For the word "role", state how many lines of the listing below contain it. Give the number and nothing more.

| Extracted information |
════════════════════

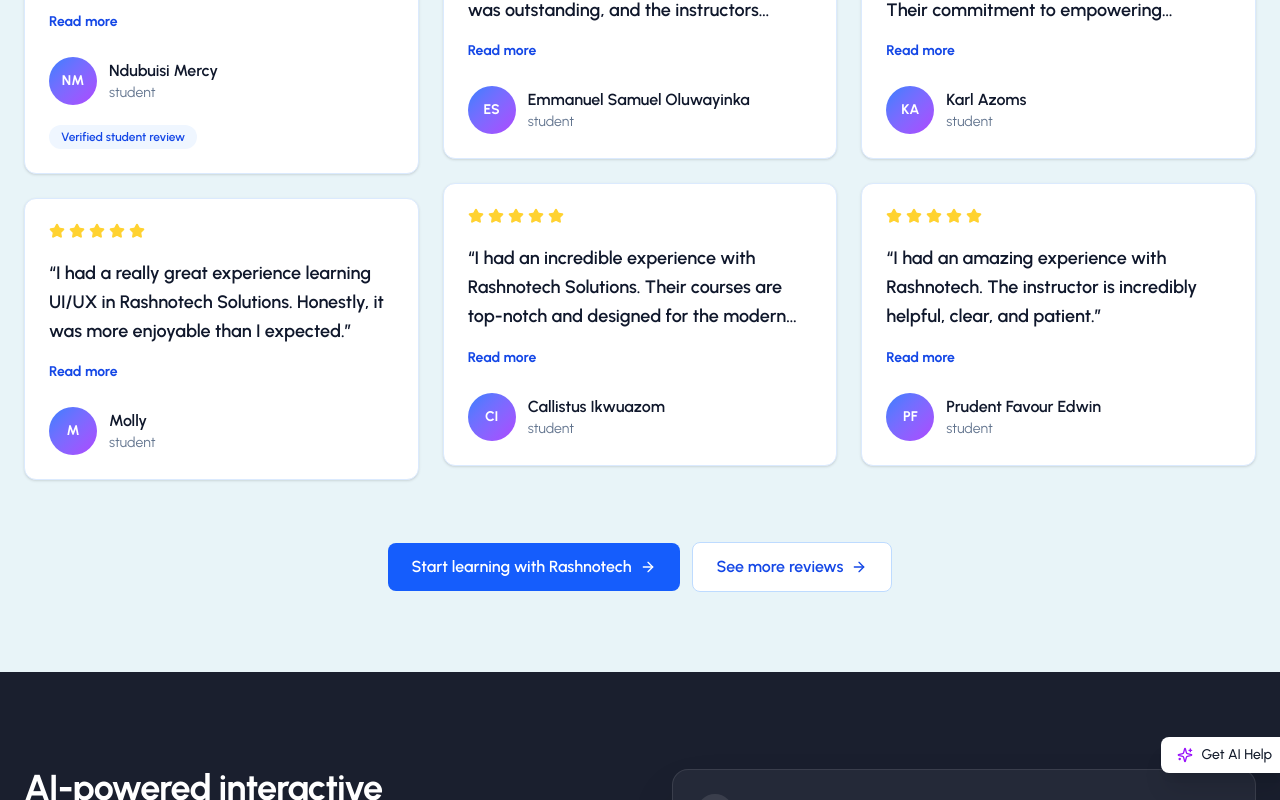
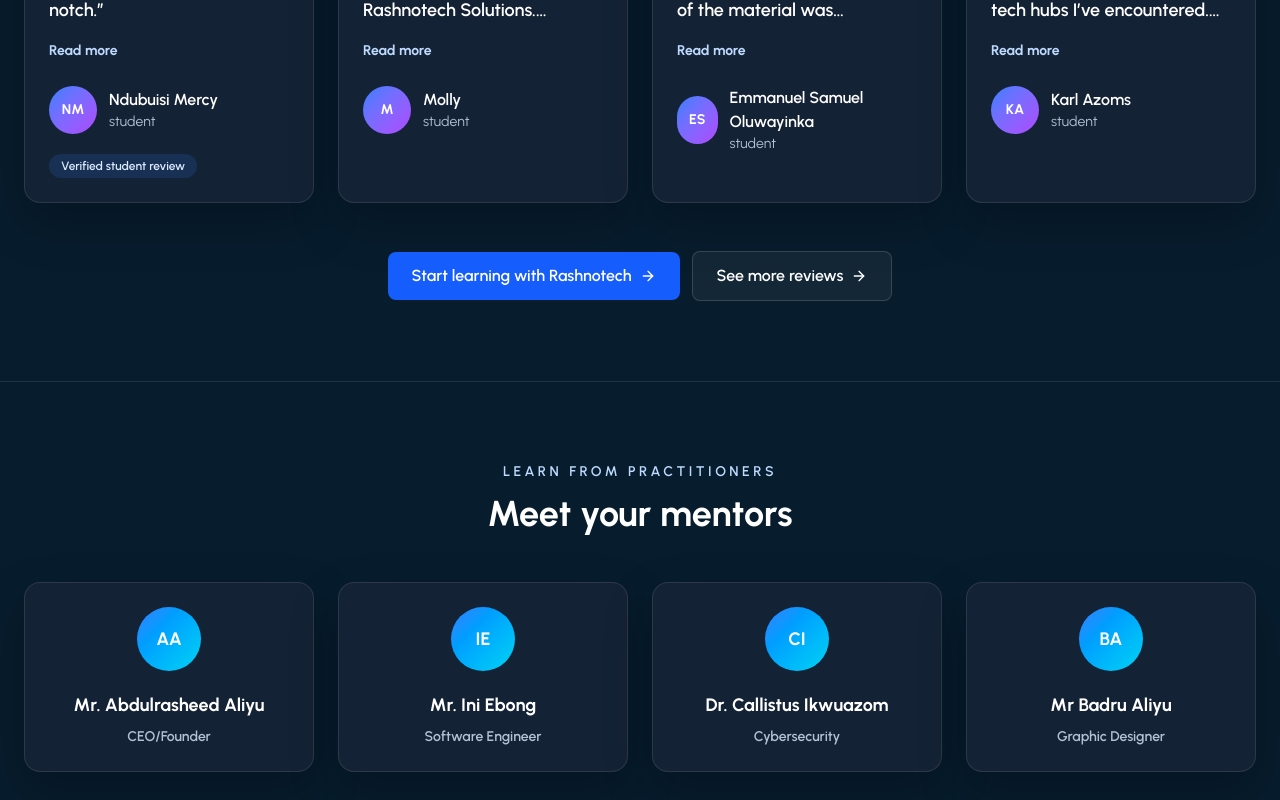
Before and after one commit to Rashnotech/ai-mentor, a Next.js app: page / in a window 1280 px wide. Shown: the part 1560-2360 px from the top of the page. Built offline with nearby package versions, Linux system fonts and the light colour scheme; no server answers.

Commit message:
Refine homepage reviews and mentors

```diff
--- a/app/page-client.tsx
+++ b/app/page-client.tsx
@@ -102,32 +102,27 @@
     quote: "The training program was truly exceptional. The quality of the material was outstanding, and the instructors provided insightful guidance, significantly enhancing my proficiency.",
   },
   {
-    name: "Callistus Ikwuazom",
-    quote: "I had an incredible experience with Rashnotech Solutions. Their courses are top-notch and designed for the modern tech learner.",
-  },
-  {
     name: "Karl Azoms",
     quote: "Rashnotech Solutions is hands down one of the best tech hubs I’ve encountered. Their commitment to empowering learners stands out.",
   },
+]
+
+const mentors = [
   {
-    name: "Prudent Favour Edwin",
-    quote: "I had an amazing experience with Rashnotech. The instructor is incredibly helpful, clear, and patient.",
+    name: "Mr. Abdulrasheed Aliyu",
+    role: "CEO/Founder",
   },
   {
-    name: "Francisca Ezeaku",
-    quote: "My experience with Rashnotech Solutions was exceptional, top notch, and incomparable with other experiences. Thank you Rashnotech for your wealth of wisdom.",
+    name: "Mr. Ini Ebong",
+    role: "Software Engineer",
   },
   {
-    name: "Iyeduala Victoria",
-    quote: "Sweet experience, I love every bit.",
+    name: "Dr. Callistus Ikwuazom",
+    role: "Cybersecurity",
   },
   {
-    name: "Joseph Mathew Taye",
-    quote: "Very conducive environment for learning with good instructor.",
-  },
-  {
-    name: "AbdulKamal W",
-    quote: "Good and ideal place to learn with excellent tutor.",
+    name: "Mr Badru Aliyu",
+    role: "Graphic Designer",
   },
 ]
 
@@ -390,31 +385,31 @@
       </section>
 
       {/* Student Reviews Section */}
-      <section className="py-20 bg-[#e8f4f8]">
+      <section className="py-20 bg-[#071c2d]">
         <div className="container mx-auto px-6">
-          <h2 className="text-3xl md:text-4xl font-bold text-center text-[#1a365d] mb-16">
+          <h2 className="text-3xl md:text-4xl font-bold text-center text-white mb-16">
             Why choose Rashnotech
           </h2>
 
-          <div className="columns-1 gap-6 space-y-6 md:columns-2 xl:columns-3">
-            {studentReviews.slice(0, 6).map((review, index) => (
+          <div className="grid gap-6 md:grid-cols-2 xl:grid-cols-4">
+            {studentReviews.slice(0, 4).map((review, index) => (
               <article
                 key={review.name}
-                className="mb-6 break-inside-avoid rounded-xl border border-blue-100 bg-white p-6 shadow-sm"
+                className="rounded-2xl border border-white/10 bg-[#142235] p-6 shadow-[0_20px_50px_rgba(0,0,0,0.22)]"
               >
                 <div className="mb-5 flex items-center gap-1 text-amber-300" aria-label="5 star review">
                   {[1, 2, 3, 4, 5].map((star) => (
                     <Star key={star} className="h-4 w-4 fill-current" />
                   ))}
                 </div>
-                <p className="line-clamp-3 text-lg font-semibold leading-relaxed text-slate-900">
+                <p className="line-clamp-3 text-lg font-semibold leading-relaxed text-white">
                   &ldquo;{review.quote}&rdquo;
                 </p>
                 <Link
                   href="https://www.google.com/search?q=Rashnotech+Solutions+reviews"
                   target="_blank"
                   rel="noreferrer"
-                  className="mt-4 inline-flex text-sm font-bold text-blue-700 hover:text-blue-900"
+                  className="mt-4 inline-flex text-sm font-bold text-blue-200 hover:text-white"
                 >
                   Read more
                 </Link>
@@ -429,12 +424,12 @@
                       .toUpperCase()}
                   </div>
                   <div>
-                    <p className="font-semibold text-slate-900">{review.name}</p>
-                    <p className="text-sm text-slate-500">student</p>
+                    <p className="font-semibold text-white">{review.name}</p>
+                    <p className="text-sm text-blue-100/80">student</p>
                   </div>
                 </div>
                 {index === 0 && (
-                  <div className="mt-5 inline-flex rounded-full bg-blue-50 px-3 py-1 text-xs font-semibold text-blue-700">
+                  <div className="mt-5 inline-flex rounded-full bg-blue-500/15 px-3 py-1 text-xs font-semibold text-blue-100">
                     Verified student review
                   </div>
                 )}
@@ -454,11 +449,46 @@
               href="https://www.google.com/search?q=Rashnotech+Solutions+reviews"
               target="_blank"
               rel="noreferrer"
-              className="ml-0 mt-4 inline-flex items-center gap-2 rounded-lg border border-blue-200 bg-white px-6 py-3 font-semibold text-blue-700 transition-all hover:border-blue-300 hover:bg-blue-50 sm:ml-3 sm:mt-0"
+              className="ml-0 mt-4 inline-flex items-center gap-2 rounded-lg border border-white/15 bg-white/5 px-6 py-3 font-semibold text-white transition-all hover:border-white/30 hover:bg-white/10 sm:ml-3 sm:mt-0"
             >
               See more reviews
               <ArrowRight className="h-4 w-4" />
             </Link>
+          </div>
+        </div>
+      </section>
+
+      {/* Mentors Section */}
+      <section className="border-t border-white/10 bg-[#071c2d] py-20">
+        <div className="container mx-auto px-6">
+          <div className="mx-auto mb-12 max-w-2xl text-center">
+            <p className="mb-3 text-sm font-semibold uppercase tracking-[0.25em] text-blue-200">
+              Learn from practitioners
+            </p>
+            <h2 className="text-3xl font-bold text-white md:text-4xl">
+              Meet your mentors
+            </h2>
+          </div>
+
+          <div className="grid gap-6 md:grid-cols-2 xl:grid-cols-4">
+            {mentors.map((mentor) => (
+              <article
+                key={mentor.name}
+                className="rounded-2xl border border-white/10 bg-[#142235] p-6 text-center shadow-[0_20px_50px_rgba(0,0,0,0.22)]"
+              >
+                <div className="mx-auto mb-5 flex h-16 w-16 items-center justify-center rounded-full bg-gradient-to-br from-blue-500 to-cyan-400 text-lg font-bold text-white">
+                  {mentor.name
+                    .split(" ")
+                    .filter((part) => !["Mr.", "Mr", "Dr.", "Dr"].includes(part))
+                    .slice(0, 2)
+                    .map((part) => part[0])
+                    .join("")
+                    .toUpperCase()}
+                </div>
+                <h3 className="text-lg font-bold text-white">{mentor.name}</h3>
+                <p className="mt-2 text-sm font-semibold text-blue-100/80">{mentor.role}</p>
+              </article>
+            ))}
           </div>
         </div>
       </section>
--- a/evals/homepage-content-eval.mjs
+++ b/evals/homepage-content-eval.mjs
@@ -3,18 +3,26 @@
 
 const page = await readFile("app/page-client.tsx", "utf8")
 
+const reviewsStart = page.indexOf("const studentReviews = [")
+const mentorsStart = page.indexOf("const mentors = [")
+const reviewsBlock = reviewsStart >= 0 && mentorsStart > reviewsStart
+  ? page.slice(reviewsStart, mentorsStart)
+  : ""
+
 const checks = [
   ["footer includes the requested technical programmes", ["Python Programming", "Web Development", "Software Engineering", "AI Engineering"].every((label) => page.includes(label))],
   ["removed old academy labels", !["Content Creation", "Freelancer Academy", "Founder Academy"].some((label) => page.includes(label))],
   ["impact stats headline replaced", page.includes("Why choose Rashnotech") && !page.includes("More Opportunity. More Impact.")],
-  ["company logo strip replaced by reviews", page.includes("studentReviews.slice(0, 6).map") && !page.includes("Explore the Companies Investing in our Talent")],
-  ["review section keeps current light blue background", page.includes('className="py-20 bg-[#e8f4f8]"')],
-  ["reviews use masonry card layout", page.includes("columns-1 gap-6 space-y-6 md:columns-2 xl:columns-3") && page.includes("break-inside-avoid rounded-xl")],
-  ["reviews use light cards", page.includes("border border-blue-100 bg-white") && !page.includes("bg-[#142235]")],
+  ["company logo strip replaced by four reviews", page.includes("studentReviews.slice(0, 4).map") && !page.includes("Explore the Companies Investing in our Talent")],
+  ["review section uses dark background", page.includes('className="py-20 bg-[#071c2d]"')],
+  ["reviews use four-card grid layout", page.includes("grid gap-6 md:grid-cols-2 xl:grid-cols-4")],
+  ["reviews use dark cards", page.includes("rounded-2xl border border-white/10 bg-[#142235]") && !page.includes("border border-blue-100 bg-white")],
   ["reviews are labelled as students", page.includes(">student<") && !page.includes("Rashnotech Student")],
   ["reviews show short preview plus more link", page.includes("line-clamp-3") && page.includes("Read more") && page.includes("See more reviews")],
   ["reviews show five-star context", page.includes('aria-label="5 star review"') && page.includes("Star key={star}")],
-  ["all supplied reviewers are represented", ["Ndubuisi Mercy", "Molly", "Emmanuel Samuel Oluwayinka", "Callistus Ikwuazom", "Karl Azoms", "Prudent Favour Edwin", "Francisca Ezeaku", "Iyeduala Victoria", "Joseph Mathew Taye", "AbdulKamal W"].every((name) => page.includes(name))],
+  ["only four requested reviews are represented", ["Ndubuisi Mercy", "Molly", "Emmanuel Samuel Oluwayinka", "Karl Azoms"].every((name) => reviewsBlock.includes(name)) && !["Callistus Ikwuazom", "Prudent Favour Edwin", "Francisca Ezeaku", "Iyeduala Victoria", "Joseph Mathew Taye", "AbdulKamal W"].some((name) => reviewsBlock.includes(name))],
+  ["mentor section is present", page.includes("const mentors = [") && page.includes("Meet your mentors") && page.includes("mentors.map")],
+  ["mentor roster is represented", ["Mr. Abdulrasheed Aliyu", "CEO/Founder", "Mr. Ini Ebong", "Software Engineer", "Dr. Callistus Ikwuazom", "Cybersecurity", "Mr Badru Aliyu", "Graphic Designer"].every((label) => page.includes(label))],
   ["section has a conversion action", page.includes("Start learning with Rashnotech")],
 ]
 
--- a/tests/homepage-content-contract.mjs
+++ b/tests/homepage-content-contract.mjs
@@ -24,11 +24,11 @@
 
 assert.match(page, /Why choose Rashnotech/)
 assert.match(page, /const studentReviews = \[/)
-assert.match(page, /studentReviews\.slice\(0, 6\)\.map/)
-assert.match(page, /bg-\[#e8f4f8\]/)
-assert.match(page, /columns-1 gap-6 space-y-6 md:columns-2 xl:columns-3/)
-assert.match(page, /border border-blue-100 bg-white/)
-assert.doesNotMatch(page, /bg-\[#142235\]/)
+assert.match(page, /studentReviews\.slice\(0, 4\)\.map/)
+assert.match(page, /className="py-20 bg-\[#071c2d\]"/)
+assert.match(page, /grid gap-6 md:grid-cols-2 xl:grid-cols-4/)
+assert.match(page, /rounded-2xl border border-white\/10 bg-\[#142235\]/)
+assert.doesNotMatch(page, /border border-blue-100 bg-white/)
 assert.match(page, />student</)
 assert.doesNotMatch(page, /Rashnotech Student/)
 assert.match(page, /line-clamp-3/)
@@ -38,19 +38,44 @@
 assert.match(page, /Verified student review/)
 assert.match(page, /Start learning with Rashnotech/)
 
+const reviewsStart = page.indexOf("const studentReviews = [")
+const mentorsStart = page.indexOf("const mentors = [")
+assert.notEqual(reviewsStart, -1)
+assert.notEqual(mentorsStart, -1)
+const reviewsBlock = page.slice(reviewsStart, mentorsStart)
+
 for (const reviewer of [
   "Ndubuisi Mercy",
   "Molly",
   "Emmanuel Samuel Oluwayinka",
+  "Karl Azoms",
+]) {
+  assert.match(reviewsBlock, new RegExp(reviewer.replace(/[.*+?^${}()|[\]\\]/g, "\\$&")))
+}
+
+for (const removedReviewer of [
   "Callistus Ikwuazom",
-  "Karl Azoms",
   "Prudent Favour Edwin",
   "Francisca Ezeaku",
   "Iyeduala Victoria",
   "Joseph Mathew Taye",
   "AbdulKamal W",
 ]) {
-  assert.match(page, new RegExp(reviewer.replace(/[.*+?^${}()|[\]\\]/g, "\\$&")))
+  assert.doesNotMatch(reviewsBlock, new RegExp(removedReviewer.replace(/[.*+?^${}()|[\]\\]/g, "\\$&")))
+}
+
+assert.match(page, /const mentors = \[/)
+assert.match(page, /Meet your mentors/)
+assert.match(page, /mentors\.map/)
+
+for (const [mentor, role] of [
+  ["Mr. Abdulrasheed Aliyu", "CEO/Founder"],
+  ["Mr. Ini Ebong", "Software Engineer"],
+  ["Dr. Callistus Ikwuazom", "Cybersecurity"],
+  ["Mr Badru Aliyu", "Graphic Designer"],
+]) {
+  assert.match(page, new RegExp(mentor.replace(/[.*+?^${}()|[\]\\]/g, "\\$&")))
+  assert.match(page, new RegExp(role.replace(/[.*+?^${}()|[\]\\]/g, "\\$&")))
 }
 
 console.log("Homepage content contract: PASS")
```
Also changed, not shown: 1 other file (tests, documents, lock files or other folders).
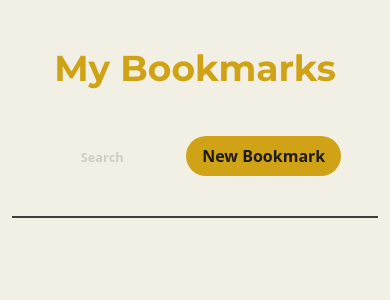
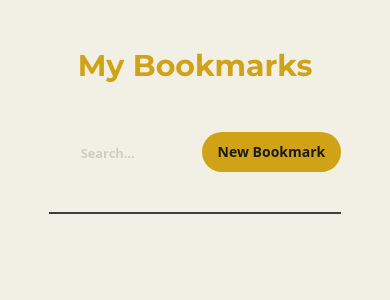
Before and after one commit to muginito/my-bookmarks-site, a React (Vite) app: page / in a window 390 px wide. Shown: the top 300 px of the page. Built offline with nearby package versions, Linux system fonts and the light colour scheme.

Commit message:
Changes in Header styles

```diff
--- a/src/components/Header.jsx
+++ b/src/components/Header.jsx
@@ -3,20 +3,25 @@ import InputBar from "./InputBar"
 export default function Header({ newForm }) {
   return (
     <header className="m-auto flex w-[75%] max-w-[900px] flex-col items-center justify-center">
-      <h1 className="font-heading my-12 w-screen text-center text-4xl font-bold text-yellow-400 md:my-24 md:text-5xl">
+      <h1 className="font-heading my-12 w-full text-center text-3xl font-bold text-yellow-400 md:my-24 md:text-5xl">
         My Bookmarks
       </h1>
       <div className="flex w-full gap-4">
         {/* <InputBar id="url" type="text" placeholder="Paste URL" /> */}
-        <InputBar id="search" type="search" placeholder="Search..." />
+        <InputBar
+          id="search"
+          type="search"
+          placeholder="Search..."
+          // className="text-sm md:text-base md:font-normal"
+        />
         <button
-          className="bg-dark-ye text-dark-bg-2 w-fit cursor-pointer rounded-4xl px-4 font-bold whitespace-nowrap hover:bg-yellow-300 active:scale-95"
+          className="bg-dark-ye text-dark-bg-2 w-fit cursor-pointer rounded-4xl px-4 text-sm font-bold whitespace-nowrap hover:bg-yellow-300 active:scale-95 md:text-base"
           onClick={newForm}
         >
           New Bookmark
         </button>
       </div>
-      <hr className="border-dark-ui-3 my-10 w-[125%] border" />
+      <hr className="border-dark-ui-3 my-10 w-full border" />
     </header>
   )
 }
```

════════════════════

| Exercise result |
7